    Radiation Dosage
    Spermatozoa
    Spleen
    Time Factors
    Ultraviolet Rays
    Whole-Body Irradiation
    X-Rays

    Pub Type(s)

    Journal Article
    Research Support, Non-U.S. Gov't

    Language

    eng

    PubMed ID

    7603336

    Citation
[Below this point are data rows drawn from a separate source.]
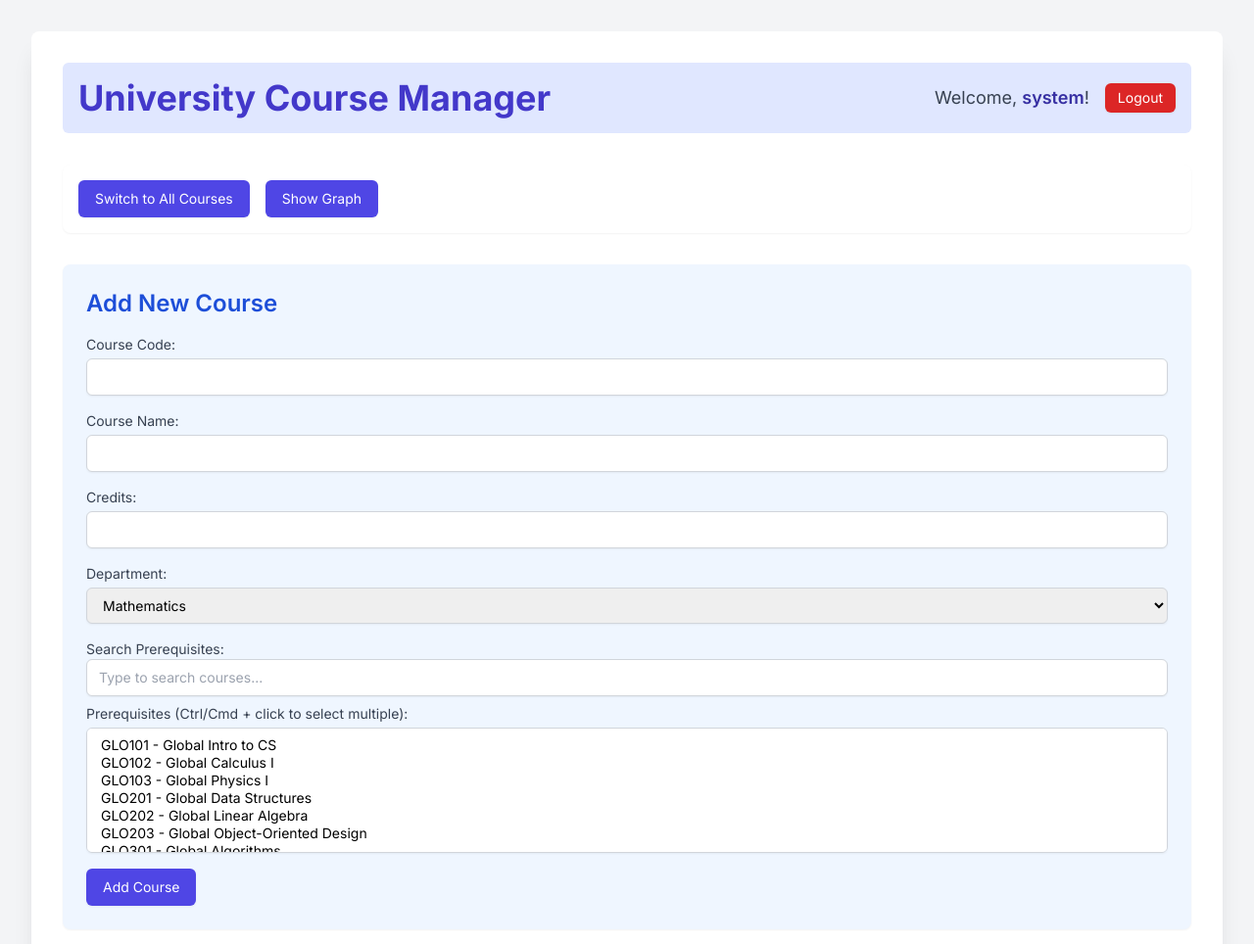
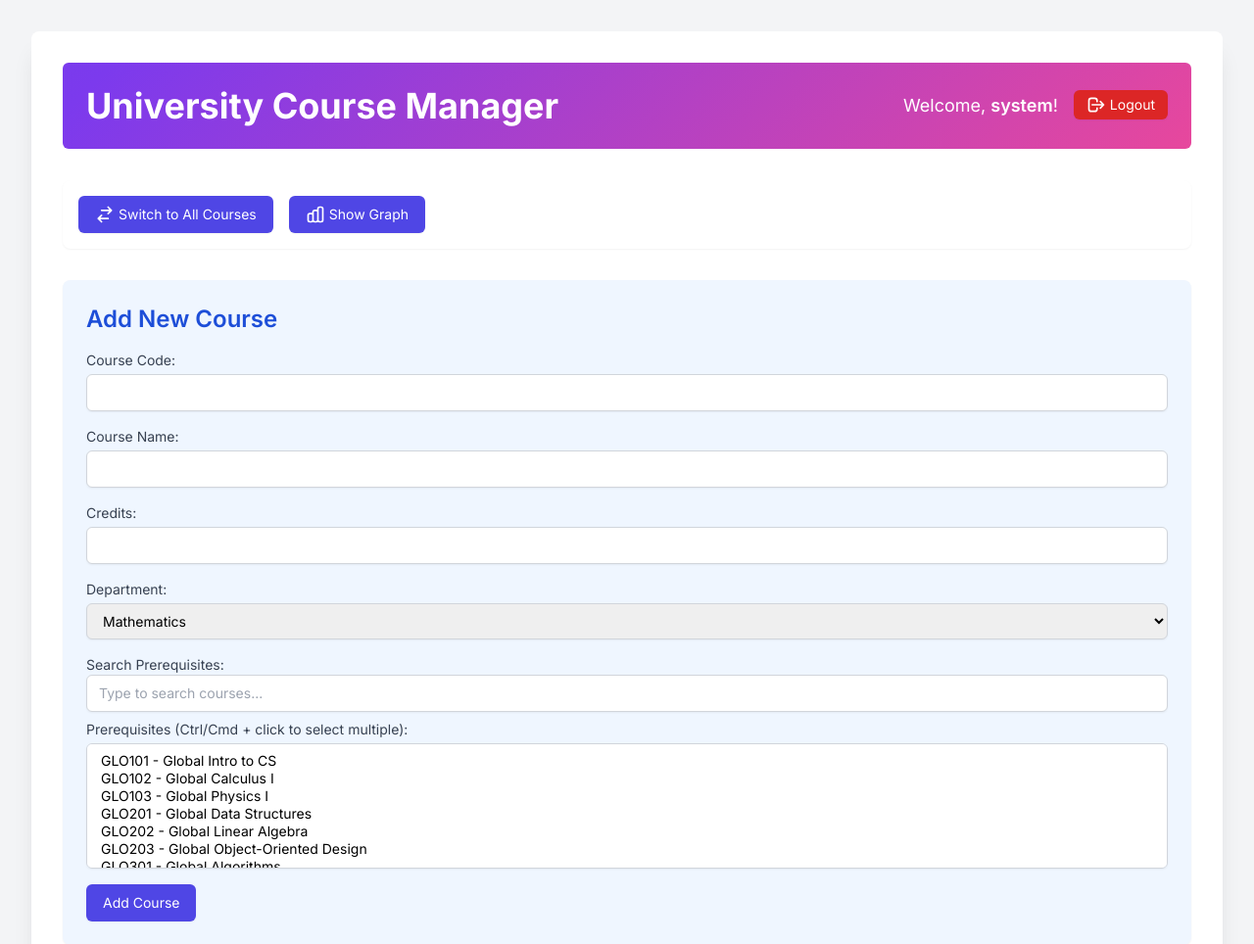
Before and after one commit to Victor-Uzunov/web-project-fmi, a PHP site: page /index.php in a window 1280 px wide. Shown: the top 964 px of the page at 98% size. Run offline with PHP 8.4, Linux system fonts and the light colour scheme; a user stored in the database is signed in; data comes from the database, SQL or seed files in the repository; data that the repository does not hold is empty.

Commit message:
Add icons

```diff
--- a/app/templates/layout.php
+++ b/app/templates/layout.php
@@ -20,18 +20,31 @@
             font-family: 'Inter', sans-serif;
             background-color: #f3f4f6;
         }
+        .header-gradient {
+            background: linear-gradient(135deg, #4F46E5 0%, #7C3AED 50%, #EC4899 100%);
+            background-size: 200% 200%;
+            animation: gradient 15s ease infinite;
+        }
+        @keyframes gradient {
+            0% { background-position: 0% 50%; }
+            50% { background-position: 100% 50%; }
+            100% { background-position: 0% 50%; }
+        }
     </style>
 </head>
 <body class="p-8">
     <div class="container mx-auto max-w-7xl bg-white rounded-lg shadow-xl p-8">
-        <header class="flex justify-between items-center mb-8 rounded-md bg-indigo-100 p-4">
-            <h1 class="text-4xl font-bold text-indigo-700">University Course Manager</h1>
-            <?php if (isLoggedIn()): // Use the helper function ?>
-                <div class="text-lg text-gray-700 flex items-center">
-                    <span>Welcome, <span class="font-semibold text-indigo-800"><?php echo htmlspecialchars($_SESSION['username']); ?></span>!</span>
+        <header class="flex justify-between items-center mb-8 rounded-md header-gradient p-6">
+            <h1 class="text-4xl font-bold text-white">University Course Manager</h1>
+            <?php if (isLoggedIn()): ?>
+                <div class="text-lg text-white flex items-center">
+                    <span>Welcome, <span class="font-semibold"><?php echo htmlspecialchars($_SESSION['username']); ?></span>!</span>
                     <form action="index.php" method="post" class="ml-4">
                         <button type="submit" name="logout"
                                 class="inline-flex items-center px-3 py-1 border border-transparent text-sm font-medium rounded-md shadow-sm text-white bg-red-600 hover:bg-red-700 focus:outline-none focus:ring-2 focus:ring-offset-2 focus:ring-red-500">
+                            <svg xmlns="http://www.w3.org/2000/svg" class="h-5 w-5 mr-1" fill="none" viewBox="0 0 24 24" stroke="currentColor">
+                                <path stroke-linecap="round" stroke-linejoin="round" stroke-width="2" d="M17 16l4-4m0 0l-4-4m4 4H7m6 4v1a3 3 0 01-3 3H6a3 3 0 01-3-3V7a3 3 0 013-3h4a3 3 0 013 3v1" />
+                            </svg>
                             Logout
                         </button>
                     </form>
@@ -45,39 +58,50 @@
                 // Get the current page name
                 $current_page = basename($_SERVER['PHP_SELF']);
 
-                // Determine which view we're in and what the alternative view should be
+                // Determine which view we're in
                 $is_courses_view = in_array($current_page, ['index.php', 'all_courses.php']);
                 $is_graph_view = in_array($current_page, ['my_courses_graph.php', 'all_courses_graph.php']);
 
+                // Set up the alternative view links
                 if ($is_courses_view) {
-                    $current_view = $current_page === 'index.php' ? 'My Courses' : 'All Courses';
+                    $alternative_link = $current_page === 'index.php' ? 'all_courses.php' : 'index.php';
                     $alternative_view = $current_page === 'index.php' ? 'All Courses' : 'My Courses';
-                    $alternative_link = $current_page === 'index.php' ? 'all_courses.php' : 'index.php';
                     $graph_link = $current_page === 'index.php' ? 'my_courses_graph.php' : 'all_courses_graph.php';
-                } else if ($is_graph_view) {
-                    $current_view = $current_page === 'my_courses_graph.php' ? 'My Courses Graph' : 'All Courses Graph';
+                } else {
+                    $courses_link = $current_page === 'my_courses_graph.php' ? 'index.php' : 'all_courses.php';
+                    $alternative_link = $current_page === 'my_courses_graph.php' ? 'all_courses_graph.php' : 'my_courses_graph.php';
                     $alternative_view = $current_page === 'my_courses_graph.php' ? 'All Courses Graph' : 'My Courses Graph';
-                    $alternative_link = $current_page === 'my_courses_graph.php' ? 'all_courses_graph.php' : 'my_courses_graph.php';
-                    $courses_link = $current_page === 'my_courses_graph.php' ? 'index.php' : 'all_courses.php';
                 }
                 ?>
 
                 <?php if ($is_courses_view): ?>
                     <a href="<?php echo $alternative_link; ?>"
-                       class="inline-flex items-center px-4 py-2 border border-transparent text-sm font-medium rounded-md shadow-sm text-white bg-indigo-600 hover:bg-indigo-700 focus:outline-none focus:ring-2 focus:ring-offset-2 focus:ring-indigo-500">
+                        class="inline-flex items-center px-4 py-2 border border-transparent text-sm font-medium rounded-md shadow-sm text-white bg-indigo-600 hover:bg-indigo-700 focus:outline-none focus:ring-2 focus:ring-offset-2 focus:ring-indigo-500">
+                        <svg xmlns="http://www.w3.org/2000/svg" class="h-5 w-5 mr-1" fill="none" viewBox="0 0 24 24" stroke="currentColor">
+                            <path stroke-linecap="round" stroke-linejoin="round" stroke-width="2" d="M8 7h12m0 0l-4-4m4 4l-4 4m0 6H4m0 0l4 4m-4-4l4-4" />
+                        </svg>
                         Switch to <?php echo $alternative_view; ?>
                     </a>
                     <a href="<?php echo $graph_link; ?>"
-                       class="inline-flex items-center px-4 py-2 border border-transparent text-sm font-medium rounded-md shadow-sm text-white bg-indigo-600 hover:bg-indigo-700 focus:outline-none focus:ring-2 focus:ring-offset-2 focus:ring-indigo-500">
+                        class="inline-flex items-center px-4 py-2 border border-transparent text-sm font-medium rounded-md shadow-sm text-white bg-indigo-600 hover:bg-indigo-700 focus:outline-none focus:ring-2 focus:ring-offset-2 focus:ring-indigo-500">
+                        <svg xmlns="http://www.w3.org/2000/svg" class="h-5 w-5 mr-1" fill="none" viewBox="0 0 24 24" stroke="currentColor">
+                            <path stroke-linecap="round" stroke-linejoin="round" stroke-width="2" d="M9 19v-6a2 2 0 00-2-2H5a2 2 0 00-2 2v6a2 2 0 002 2h2a2 2 0 002-2zm0 0V9a2 2 0 012-2h2a2 2 0 012 2v10m-6 0a2 2 0 002 2h2a2 2 0 002-2m0 0V5a2 2 0 012-2h2a2 2 0 012 2v14a2 2 0 01-2 2h-2a2 2 0 01-2-2z" />
+                        </svg>
                         Show Graph
                     </a>
                 <?php else: ?>
                     <a href="<?php echo $courses_link; ?>"
-                       class="inline-flex items-center px-4 py-2 border border-transparent text-sm font-medium rounded-md shadow-sm text-white bg-indigo-600 hover:bg-indigo-700 focus:outline-none focus:ring-2 focus:ring-offset-2 focus:ring-indigo-500">
+                        class="inline-flex items-center px-4 py-2 border border-transparent text-sm font-medium rounded-md shadow-sm text-white bg-indigo-600 hover:bg-indigo-700 focus:outline-none focus:ring-2 focus:ring-offset-2 focus:ring-indigo-500">
+                        <svg xmlns="http://www.w3.org/2000/svg" class="h-5 w-5 mr-1" fill="none" viewBox="0 0 24 24" stroke="currentColor">
+                            <path stroke-linecap="round" stroke-linejoin="round" stroke-width="2" d="M12 6.253v13m0-13C10.832 5.477 9.246 5 7.5 5S4.168 5.477 3 6.253v13C4.168 18.477 5.754 18 7.5 18s3.332.477 4.5 1.253m0-13C13.168 5.477 14.754 5 16.5 5c1.747 0 3.332.477 4.5 1.253v13C19.832 18.477 18.247 18 16.5 18c-1.746 0-3.332.477-4.5 1.253" />
+                        </svg>
                         Switch to <?php echo $current_page === 'my_courses_graph.php' ? 'My Courses' : 'All Courses'; ?>
                     </a>
                     <a href="<?php echo $alternative_link; ?>"
-                       class="inline-flex items-center px-4 py-2 border border-transparent text-sm font-medium rounded-md shadow-sm text-white bg-indigo-600 hover:bg-indigo-700 focus:outline-none focus:ring-2 focus:ring-offset-2 focus:ring-indigo-500">
+                        class="inline-flex items-center px-4 py-2 border border-transparent text-sm font-medium rounded-md shadow-sm text-white bg-indigo-600 hover:bg-indigo-700 focus:outline-none focus:ring-2 focus:ring-offset-2 focus:ring-indigo-500">
+                        <svg xmlns="http://www.w3.org/2000/svg" class="h-5 w-5 mr-1" fill="none" viewBox="0 0 24 24" stroke="currentColor">
+                            <path stroke-linecap="round" stroke-linejoin="round" stroke-width="2" d="M9 19v-6a2 2 0 00-2-2H5a2 2 0 00-2 2v6a2 2 0 002 2h2a2 2 0 002-2zm0 0V9a2 2 0 012-2h2a2 2 0 012 2v10m-6 0a2 2 0 002 2h2a2 2 0 002-2m0 0V5a2 2 0 012-2h2a2 2 0 012 2v14a2 2 0 01-2 2h-2a2 2 0 01-2-2z" />
+                        </svg>
                         Switch to <?php echo $alternative_view; ?>
                     </a>
                 <?php endif; ?>
@@ -85,7 +109,7 @@
         </nav>
 
         <main>
-            <?php include $content_template_path; // This variable holds the path to the main content template ?>
+            <?php include $content_template_path; ?>
         </main>
     </div>
 
```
    TY - JOUR T1 - Induction of a cytogenetic adaptive response in germ cells of irradiated mice with very low-dose rate of chronic gamma-irradiation and its biological influence on radiation-induced DNA or chromosomal damage and cell killing in their male offspring. AU - Cai,L, AU - Wang,P, PY - 1995/3/1/pubmed PY - 1995/3/1/medline PY - 1995/3/1/entrez SP - 95 EP - 100 JF - Mutagenesis JO - Mutagenesis VL - 10 IS - 2 N2 - In earlier studies we have shown that either a single exposure or multiple exposures to a low dose of X-rays (0.05 Gy) induced a significant cytogenetic adaptive response in mouse germ cells. In this paper, a very low-dose rate (20 microGy/min) of chronic 60Co gamma-irradiation was used to pre-irradiate mice for 40 days. Then, another 40 days later, these mice were treated with a subsequent large dose of X-irradiation, followed 24 h later by cytogenetic analysis of their spermatocytes. Analysis for radiation-induced DNA and chromosomal damage was also carried out in splenocytes, bone marrow cells and spermatocytes of the offspring of mice adapted by the low-dose rate of chronic gamma-irradiation. Results demonstrated that (i) cumulative gamma-irradiation (1.10 Gy) at the dose rate 20 microGy/min induced a marked cytogenetic adaptive response in the mouse germ cells (stem spermatogonia); (ii) the sensitivity of offspring's bone marrow cells and spermatocytes to 1.5 Gy X-ray-induced chromosome aberrations was not influenced by the low-dose radiation delivered to paternal germ cells; (iii) either constitutive or post-irradiation DNA repair capacity (UV-induced unscheduled DNA synthesis, UDS) was not modified in the offspring's splenocytes; (iv) the sensitivity of the offspring's splenocytes to radiation-induced cell killing was also not altered. These results suggest that low-dose radiation delivered to the male parents with a significant induction of cytogenetic adaptive response in their germ cell does not likely cause any risk of damaging effects to the offspring of those irradiated male mice. SN - 0267-8357 UR - https://www.unboundmedicine.com/medline/citation/7603336/Induction_of_a_cytogenetic_adaptive_response_in_germ_cells_of_irradiated_mice_with_very_low_dose_rate_of_chronic_gamma_irradiation_and_its_biological_influence_on_radiation_induced_DNA_or_chromosomal_damage_and_cell_killing_in_their_male_offspring_ L2 - http://mutage.oxfordjournals.org/cgi/pmidlookup?view=long&pmid=7603336 ER -